House Republicans slammed President Obama's proposed budget Tuesday morning, with Secretary of Interior Sally Jewell in the hot seat.

GOP lawmakers said they were not impressed by the Department of Interior's $14 billion proposed budget, as the House Natural Resources Committee reviewed the agency's budget in a hearing Tuesday. Chairman Rob Bishop, R-Utah, said the budget "rewards friends, punishes enemies, listens to some and not to others."

He told Jewell and Democrats on the committee that defending the budget would be a spin worthy of a circus.

"Your spin is going to be the envy of every Las Vegas contortionist because this budget could have been a blueprint for future cooperation," he said, "and instead I think it's a blueprint for future partisan bickering.
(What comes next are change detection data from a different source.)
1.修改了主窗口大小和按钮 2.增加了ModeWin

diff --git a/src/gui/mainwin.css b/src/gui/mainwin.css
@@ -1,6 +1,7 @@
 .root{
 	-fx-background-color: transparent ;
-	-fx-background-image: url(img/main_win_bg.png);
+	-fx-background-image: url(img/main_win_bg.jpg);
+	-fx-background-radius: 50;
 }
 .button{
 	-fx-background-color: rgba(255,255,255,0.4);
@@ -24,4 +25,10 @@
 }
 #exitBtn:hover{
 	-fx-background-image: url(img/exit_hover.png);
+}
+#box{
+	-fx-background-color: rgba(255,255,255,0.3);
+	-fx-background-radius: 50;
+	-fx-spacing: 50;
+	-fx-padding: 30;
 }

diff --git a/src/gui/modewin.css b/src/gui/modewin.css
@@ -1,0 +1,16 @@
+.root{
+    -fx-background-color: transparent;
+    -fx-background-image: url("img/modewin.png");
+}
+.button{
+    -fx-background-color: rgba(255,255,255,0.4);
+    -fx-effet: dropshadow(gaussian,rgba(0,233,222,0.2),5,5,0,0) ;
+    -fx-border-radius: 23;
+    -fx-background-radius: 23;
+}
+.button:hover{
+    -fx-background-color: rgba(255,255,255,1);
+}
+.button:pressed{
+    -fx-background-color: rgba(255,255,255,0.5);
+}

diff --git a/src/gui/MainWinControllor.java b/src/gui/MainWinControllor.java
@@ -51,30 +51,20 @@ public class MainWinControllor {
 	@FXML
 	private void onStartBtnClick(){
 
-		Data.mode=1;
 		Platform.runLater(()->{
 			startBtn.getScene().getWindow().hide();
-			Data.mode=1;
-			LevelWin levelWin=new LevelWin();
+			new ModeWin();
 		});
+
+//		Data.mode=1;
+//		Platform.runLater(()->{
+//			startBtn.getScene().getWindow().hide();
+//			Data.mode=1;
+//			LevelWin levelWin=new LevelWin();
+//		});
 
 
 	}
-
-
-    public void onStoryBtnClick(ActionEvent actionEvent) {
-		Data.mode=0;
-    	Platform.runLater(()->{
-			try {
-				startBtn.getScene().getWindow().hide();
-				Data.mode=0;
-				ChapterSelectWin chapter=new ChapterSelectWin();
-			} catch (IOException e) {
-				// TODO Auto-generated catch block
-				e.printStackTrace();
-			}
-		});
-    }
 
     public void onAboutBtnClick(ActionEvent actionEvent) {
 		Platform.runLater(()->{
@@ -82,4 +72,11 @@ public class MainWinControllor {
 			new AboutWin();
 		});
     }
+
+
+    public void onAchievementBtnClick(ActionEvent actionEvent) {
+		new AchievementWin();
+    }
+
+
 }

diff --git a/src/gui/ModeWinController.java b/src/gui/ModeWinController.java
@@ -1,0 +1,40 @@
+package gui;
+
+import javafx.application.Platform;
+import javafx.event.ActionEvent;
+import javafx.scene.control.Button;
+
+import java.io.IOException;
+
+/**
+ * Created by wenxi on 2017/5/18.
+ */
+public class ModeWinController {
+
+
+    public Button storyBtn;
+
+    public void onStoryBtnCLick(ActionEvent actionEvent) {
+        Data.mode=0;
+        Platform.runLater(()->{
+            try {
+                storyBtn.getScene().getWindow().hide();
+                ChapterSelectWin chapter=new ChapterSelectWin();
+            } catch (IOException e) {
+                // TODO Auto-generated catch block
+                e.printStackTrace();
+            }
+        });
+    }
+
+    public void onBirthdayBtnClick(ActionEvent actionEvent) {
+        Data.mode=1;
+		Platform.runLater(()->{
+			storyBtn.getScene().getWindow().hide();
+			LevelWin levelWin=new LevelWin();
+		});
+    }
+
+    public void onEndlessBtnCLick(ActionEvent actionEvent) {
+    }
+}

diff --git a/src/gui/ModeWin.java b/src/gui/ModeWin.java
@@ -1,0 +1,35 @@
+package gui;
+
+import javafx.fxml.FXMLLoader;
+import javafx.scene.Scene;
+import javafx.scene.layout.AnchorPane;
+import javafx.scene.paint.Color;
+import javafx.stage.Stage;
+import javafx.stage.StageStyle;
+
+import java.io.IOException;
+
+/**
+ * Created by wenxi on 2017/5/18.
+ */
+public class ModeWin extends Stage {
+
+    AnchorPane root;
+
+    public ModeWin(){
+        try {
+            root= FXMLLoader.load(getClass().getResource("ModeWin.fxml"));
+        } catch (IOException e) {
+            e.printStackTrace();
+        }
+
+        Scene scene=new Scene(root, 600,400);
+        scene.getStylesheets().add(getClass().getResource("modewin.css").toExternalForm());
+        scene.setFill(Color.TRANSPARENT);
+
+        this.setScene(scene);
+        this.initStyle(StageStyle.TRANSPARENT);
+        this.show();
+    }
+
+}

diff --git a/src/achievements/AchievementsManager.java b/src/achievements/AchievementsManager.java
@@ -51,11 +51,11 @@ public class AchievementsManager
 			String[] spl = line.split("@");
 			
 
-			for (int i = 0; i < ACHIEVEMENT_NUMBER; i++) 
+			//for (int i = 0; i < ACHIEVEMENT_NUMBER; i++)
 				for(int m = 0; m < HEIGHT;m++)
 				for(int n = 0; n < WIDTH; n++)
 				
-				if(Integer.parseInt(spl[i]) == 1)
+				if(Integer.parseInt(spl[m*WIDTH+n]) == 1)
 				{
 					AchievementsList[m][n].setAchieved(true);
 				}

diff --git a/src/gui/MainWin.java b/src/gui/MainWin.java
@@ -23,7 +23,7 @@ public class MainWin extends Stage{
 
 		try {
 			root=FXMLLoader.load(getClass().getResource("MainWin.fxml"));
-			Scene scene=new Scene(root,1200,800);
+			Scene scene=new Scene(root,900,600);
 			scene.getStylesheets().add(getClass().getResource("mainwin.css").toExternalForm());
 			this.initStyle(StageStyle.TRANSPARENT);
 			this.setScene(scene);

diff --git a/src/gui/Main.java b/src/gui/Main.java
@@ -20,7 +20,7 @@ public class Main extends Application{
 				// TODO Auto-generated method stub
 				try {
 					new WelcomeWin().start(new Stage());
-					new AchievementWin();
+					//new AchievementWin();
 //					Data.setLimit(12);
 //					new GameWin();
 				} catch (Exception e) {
It's not what it could have been and I feel bad about that."

Other Republicans on the committee hit Jewell for the budget's reduction of oil and gas tax credits and the increase of coal mining royalties to pay for renewable energy development and the Land and Water Conservation Fund.

Rep. Cynthia Lummis, R-Wyo., said the policies listed in the budget would harm her state's budget.
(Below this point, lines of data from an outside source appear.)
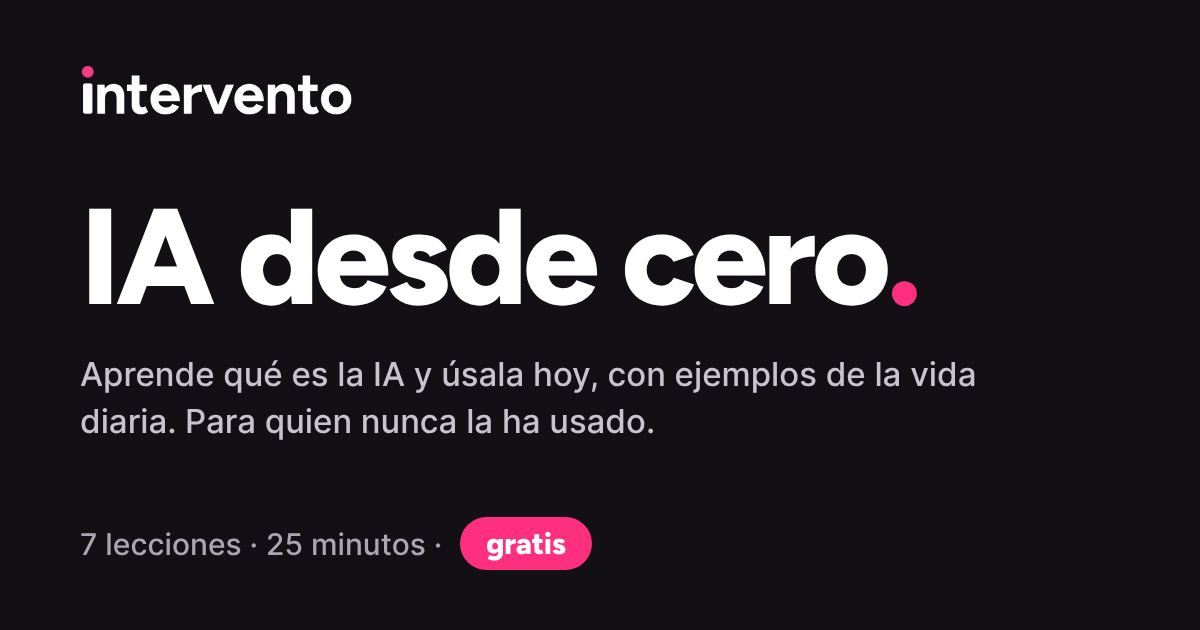
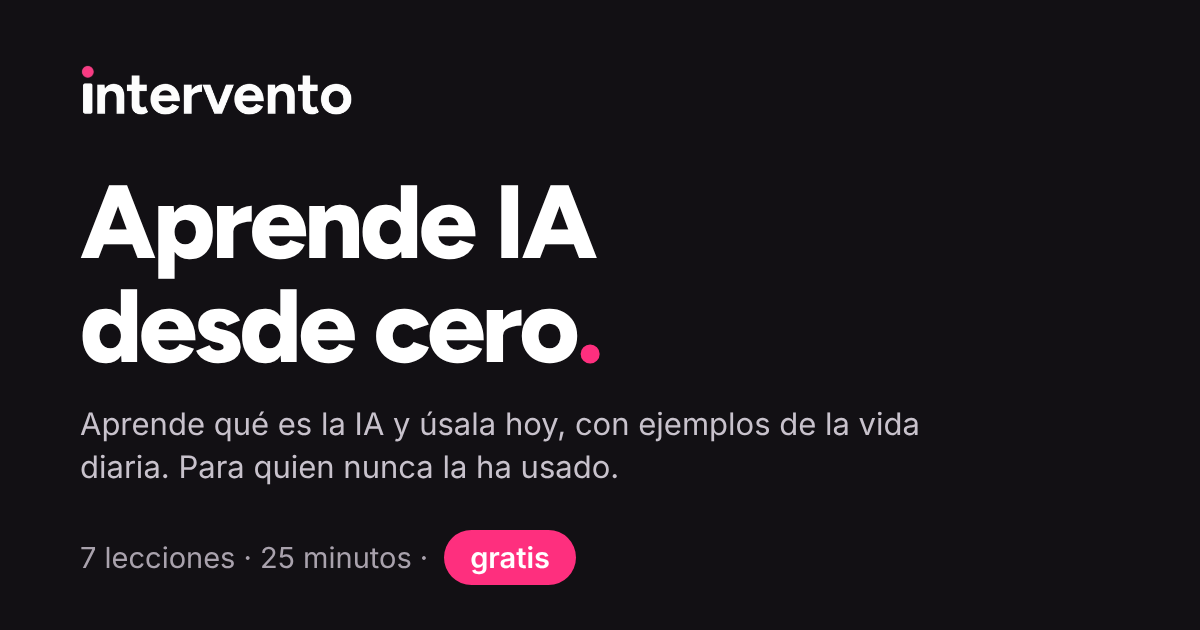
Usa el nombre oficial "Aprende IA desde cero" en todo el sitio
Claude-Session: https://claude.ai/code/session_01BV7MrN1BRH3p1gt2RYJMMr

Changed region(s): [[0.0617, 0.2714, 0.8325, 0.6937], [0.0617, 0.8143, 0.4933, 0.9349], [0.0617, 0.7238, 0.5242, 0.7841]]

diff --git a/ia/index.html b/ia/index.html
@@ -3,12 +3,12 @@
 <head>
 <meta charset="utf-8">
 <meta name="viewport" content="width=device-width, initial-scale=1, viewport-fit=cover">
-<title>IA desde cero | Intervento</title>
+<title>Aprende IA desde cero | Intervento</title>
 <meta name="description" content="Aprende a usar la IA desde cero en 25 minutos: 7 lecciones cortas, con ejemplos y ejercicios. Gratis.">
 <link rel="canonical" href="https://getintervento.com/ia/">
 <meta property="og:type" content="website">
 <meta property="og:url" content="https://getintervento.com/ia/">
-<meta property="og:title" content="IA desde cero">
+<meta property="og:title" content="Aprende IA desde cero">
 <meta property="og:description" content="7 lecciones cortas para entender la IA y tener tu primera conversación con ella. Gratis.">
 <meta property="og:image" content="https://getintervento.com/ia/og.png">
 <link rel="icon" href="favicon.svg" type="image/svg+xml">
@@ -811,7 +811,7 @@ html{scroll-behavior:smooth}
 <div id="course" hidden>
   <header class="appbar"><div class="appbar-in">
[1 lines of base64/hex data omitted]
-    <span class="cname">IA desde cero</span>
+    <span class="cname">Aprende IA desde cero</span>
     <span class="sp"></span>
     <div class="meter" aria-live="polite"><span class="ring"><svg viewBox="0 0 36 36" aria-hidden="true"><circle cx="18" cy="18" r="15.5"/><circle id="mring" cx="18" cy="18" r="15.5" pathLength="100"/></svg></span><span class="mt"><b>Tu progreso</b><span id="mtxt"></span></span><span class="bar" hidden><i id="mbar"></i></span></div>
     <button class="menu-btn" id="menubtn" aria-expanded="false" aria-controls="side"><svg viewBox="0 0 24 24" aria-hidden="true"><path d="M4 7h16M4 12h16M4 17h16"/></svg>Contenido</button>
@@ -1018,7 +1018,7 @@ html{scroll-behavior:smooth}
       <p class="st">Revisa tu correo en unos minutos. Si no te llega, ábrelo y descárgalo aquí.</p>
       <details class="sumdet"><summary>Ver y descargar mi resumen</summary>
         <div class="sum-out" id="sumout">
-        <div class="sum-head"><img id="sumlogo" alt="Intervento" height="22"><span>Resumen · IA desde cero</span></div>
+        <div class="sum-head"><img id="sumlogo" alt="Intervento" height="22"><span>Resumen · Aprende IA desde cero</span></div>
         <ol class="sum-list">
           <li><b>¿Qué es la IA?</b> Programas que aprendieron viendo millones de ejemplos, no siguiendo instrucciones paso a paso. Como un niño que aprende qué es un perro.</li>
           <li><b>Cómo responde.</b> Predice qué palabra sigue, como el autocompletar del celular pero gigante. No busca en internet, y sonar probable no es lo mismo que ser verdad.</li>
@@ -1279,7 +1279,7 @@ html{scroll-behavior:smooth}
         enter();
       };
       if(hp){done(false);return}
-      fetch('https://formspree.io/f/xqerllep',{method:'POST',headers:{'Accept':'application/json','Content-Type':'application/json'},body:JSON.stringify({email:v,source:'ia-desde-cero',_subject:'Resumen IA desde cero'})})
+      fetch('https://formspree.io/f/xqerllep',{method:'POST',headers:{'Accept':'application/json','Content-Type':'application/json'},body:JSON.stringify({email:v,source:'ia-desde-cero',_subject:'Resumen Aprende IA desde cero'})})
         .then(function(r){done(r.ok)}).catch(function(){done(false)});
     });
     $('sumprint').addEventListener('click',function(){

diff --git a/aprende/index.html b/aprende/index.html
@@ -5,12 +5,12 @@
 <meta name="viewport" content="width=device-width, initial-scale=1.0">
 <meta name="theme-color" content="#FFFFFF">
 <title>Cursos de IA gratis | Intervento</title>
-<meta name="description" content="Cursos cortos y gratis para aprender IA a tu ritmo: IA desde cero y Seguridad en tiempos de IA. Sin registro. De Intervento, miembro del Observatorio Panameño de IA.">
+<meta name="description" content="Cursos cortos y gratis para aprender IA a tu ritmo: Aprende IA desde cero y Seguridad en tiempos de IA. Sin registro. De Intervento, miembro del Observatorio Panameño de IA.">
 <link rel="canonical" href="https://getintervento.com/aprende/">
 <meta property="og:type" content="website">
 <meta property="og:url" content="https://getintervento.com/aprende/">
 <meta property="og:title" content="Aprende IA a tu ritmo · Intervento">
-<meta property="og:description" content="Cursos cortos y gratis: IA desde cero y Seguridad en tiempos de IA. Sin registro.">
+<meta property="og:description" content="Cursos cortos y gratis: Aprende IA desde cero y Seguridad en tiempos de IA. Sin registro.">
 <meta property="og:image" content="https://getintervento.com/og-image.jpg">
 <meta property="og:locale" content="es_PA">
 <meta name="twitter:card" content="summary_large_image">
@@ -468,7 +468,7 @@
     <div class="ccards">
       <article class="ccard" data-key="iadc-v4" data-total="7" data-ids="m0,m2,m3,m5,m1,m4,m6">
         <div class="ctop"><span class="tag">Gratis</span><span class="lvl">Principiante</span></div>
-        <h3>IA desde cero</h3>
+        <h3>Aprende IA desde cero</h3>
         <p class="prom">De no saber qué es la IA a tener tu primera conversación con ella.</p>
         <p class="cmeta">7 lecciones · 25 minutos</p>
         <div class="cprog" hidden><span class="pb"><i></i></span><span class="pt"></span></div>
@@ -491,7 +491,7 @@
     <span class="chip">Por dónde empezar</span>
     <h2 style="margin-top:22px;">Una ruta simple.</h2>
     <div class="ruta">
-      <a class="rstep" href="/ia/" data-curso="ia-desde-cero"><span class="rn">1</span><span class="rq">¿Nunca has usado IA?</span><b>Empieza por IA desde cero</b><span class="go">Ir al curso →</span></a>
+      <a class="rstep" href="/ia/" data-curso="ia-desde-cero"><span class="rn">1</span><span class="rq">¿Nunca has usado IA?</span><b>Empieza por Aprende IA desde cero</b><span class="go">Ir al curso →</span></a>
       <a class="rstep" href="/seguridad/" data-curso="seguridad-ia"><span class="rn">2</span><span class="rq">¿Ya la usas?</span><b>Sigue con Seguridad en tiempos de IA</b><span class="go">Ir al curso →</span></a>
     </div>
   </div>

diff --git a/seguridad/index.html b/seguridad/index.html
@@ -730,7 +730,7 @@ html{scroll-behavior:smooth}
 #course.final .shell{grid-template-columns:minmax(0,1fr)}
 
 
-/* ===== Seguridad en tiempos de IA: añadidos sobre el reproductor de IA desde cero ===== */
+/* ===== Seguridad en tiempos de IA: añadidos sobre el reproductor de Aprende IA desde cero ===== */
 /* módulo 1 en blanco: mismo reproductor, contraste invertido */
 .stage.modw{background:#fff;color:var(--ink);border-bottom:1px solid var(--line)}
 .stage.modw .chlbl{color:var(--mute)}
@@ -1280,7 +1280,7 @@ footer .m a{color:var(--mute-d)}
         <a class="bc" href="https://wa.me/50762440096?text=Hola%2C%20termin%C3%A9%20el%20curso%20Seguridad%20en%20tiempos%20de%20IA%20y%20quiero%20reservar%20una%20clase%20individual%20%28%2450%20la%20hora%29." target="_blank" rel="noopener"><span class="k2">Uno a uno</span><b>Clase individual</b><span class="price">$50 <small>la hora</small></span><span class="d">Una hora, a tu ritmo. Revisamos tus cuentas, tus configuraciones y tus dudas.</span><span class="go">Reservar mi clase →</span></a>
         <a class="bc" href="https://wa.me/50762440096?text=Hola%2C%20termin%C3%A9%20el%20curso%20Seguridad%20en%20tiempos%20de%20IA%20y%20quiero%20llevar%20una%20conferencia%20sobre%20seguridad%20e%20IA%20a%20mi%20equipo%20o%20evento." target="_blank" rel="noopener"><span class="k2">Empresas, gremios y eventos</span><b>Conferencias</b><span class="d">Charlas sobre seguridad y uso responsable de la IA para eventos, universidades y gremios.</span><span class="go">Llevar una a mi evento →</span></a>
       </div>
-      <div class="pfoot"><a href="/aprende/" id="allcourses">Ver todos los cursos</a><a href="/ia/" id="tocourse1">¿Todavía no usas IA? Empieza por IA desde cero</a><button type="button" id="again">Repasar las lecciones</button></div>
+      <div class="pfoot"><a href="/aprende/" id="allcourses">Ver todos los cursos</a><a href="/ia/" id="tocourse1">¿Todavía no usas IA? Empieza por Aprende IA desde cero</a><button type="button" id="again">Repasar las lecciones</button></div>
     </div>
     </div>
   </div>

diff --git a/index.html b/index.html
@@ -616,7 +616,7 @@ gtag('config', 'G-1RHJ39L3EB');
     <div class="hcursos">
       <a class="hcurso" href="ia/" id="cursoSeccionCta">
         <span class="rl">Principiante</span>
-        <h3>IA desde cero</h3>
+        <h3>Aprende IA desde cero</h3>
         <p>De no saber qué es la IA a tener tu primera conversación con ella.</p>
         <span class="hm">7 lecciones · 25 minutos · gratis</span>
         <span class="go">Empezar el curso →</span>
"You're destroying my state's economy and I'm not exaggerating," Lummis said.

"The policies you have initiated regarding to jacking up coal, oil and gas royalties ... There were coal miner job reductions in every month in 2015."

Jewell said the decline in jobs in the energy sector, especially coal, were the work of market forces and not the result of the Obama administration's regulations.
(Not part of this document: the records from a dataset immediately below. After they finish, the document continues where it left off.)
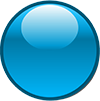
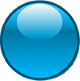
added glass buttons

diff --git a/TowerGameJS-Phase4/styles.css b/TowerGameJS-Phase4/styles.css
@@ -33,12 +33,10 @@ body {
 }
 
 #fastForward:hover {
-  background-color: #6666ff;
+  background-color: #ffffff;
+  background-image: url("resources/images/bBtn 2 small.png");
 }
 
-#pauseButton:hover {
-  background-color: #6666ff;
-}
 
 .loader {
   margin: auto;
@@ -80,22 +78,25 @@ body {
 }
 
 #pauseButton {
-  background-color: #999999;
+  background-color: white;
+  background-image: url("resources/images/bBtn 1 small.png");
 }
 
 #pauseButton:hover {
-  background-color: #6666ff;
+  background-color: white;
+  background-image: url("resources/images/bBtn 2 small.png");
 }
 
 .infoTileDiv {
   background-color: white;
+  background-image: url("resources/images/bBtn 1 small.png");
   width: 80px;
   height: 80px;
   border-radius: 50%;
   float: left;
   margin-left: 4%;
   margin-top: 10px;
-  padding-top: 15px;
+  /*padding-top: 15px;*/
   font-family: Garamond, serif;
   font-size: 12pt;
 }
@@ -105,8 +106,8 @@ body {
   background-image: url("wframe.png");
   width: 80px;
   height: 80px;
-  margin-top: 38px;
-  margin-left: 10px;
+ /* margin-top: 38px;
+  margin-left: 10px;*/
   float: left;
   font-family: Arial, Helvetica, sans-serif;
   font-size: 14pt;

diff --git a/index.html b/index.html
@@ -39,7 +39,7 @@
       <div class="infoTileDiv">Health</div>
       <div class="infoTileDiv">Cost</div>
       <button class="infoTileDiv" id="pauseButton">Pause</button>
-      <div class="infoTileDiv" id="fastForward">Start</div>
+      <button class="infoTileDiv" id="fastForward">Start</button>
     </div>
     <div id="canDiv"></div>
     <div id="menuDiv"></div>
"Oil, gas and coal are tied to commodity prices, and you also have a situation in the case of coal where natural gas has become a competitor to coal," she said.

While many Democrats on the committee had their own concerns about the budget, namely the amount of money to help prevent drought in the West, they mostly supported Jewell and her department.

Rep. Raul Grijalva, D-Ariz., said Republicans were being hypocritical in their criticisms without providing solutions.

"House Republicans have no budget of their own and can't seem to pass individual appropriations bills," he said. "But that doesn't stop them from having loud opinions about the administration's proposals."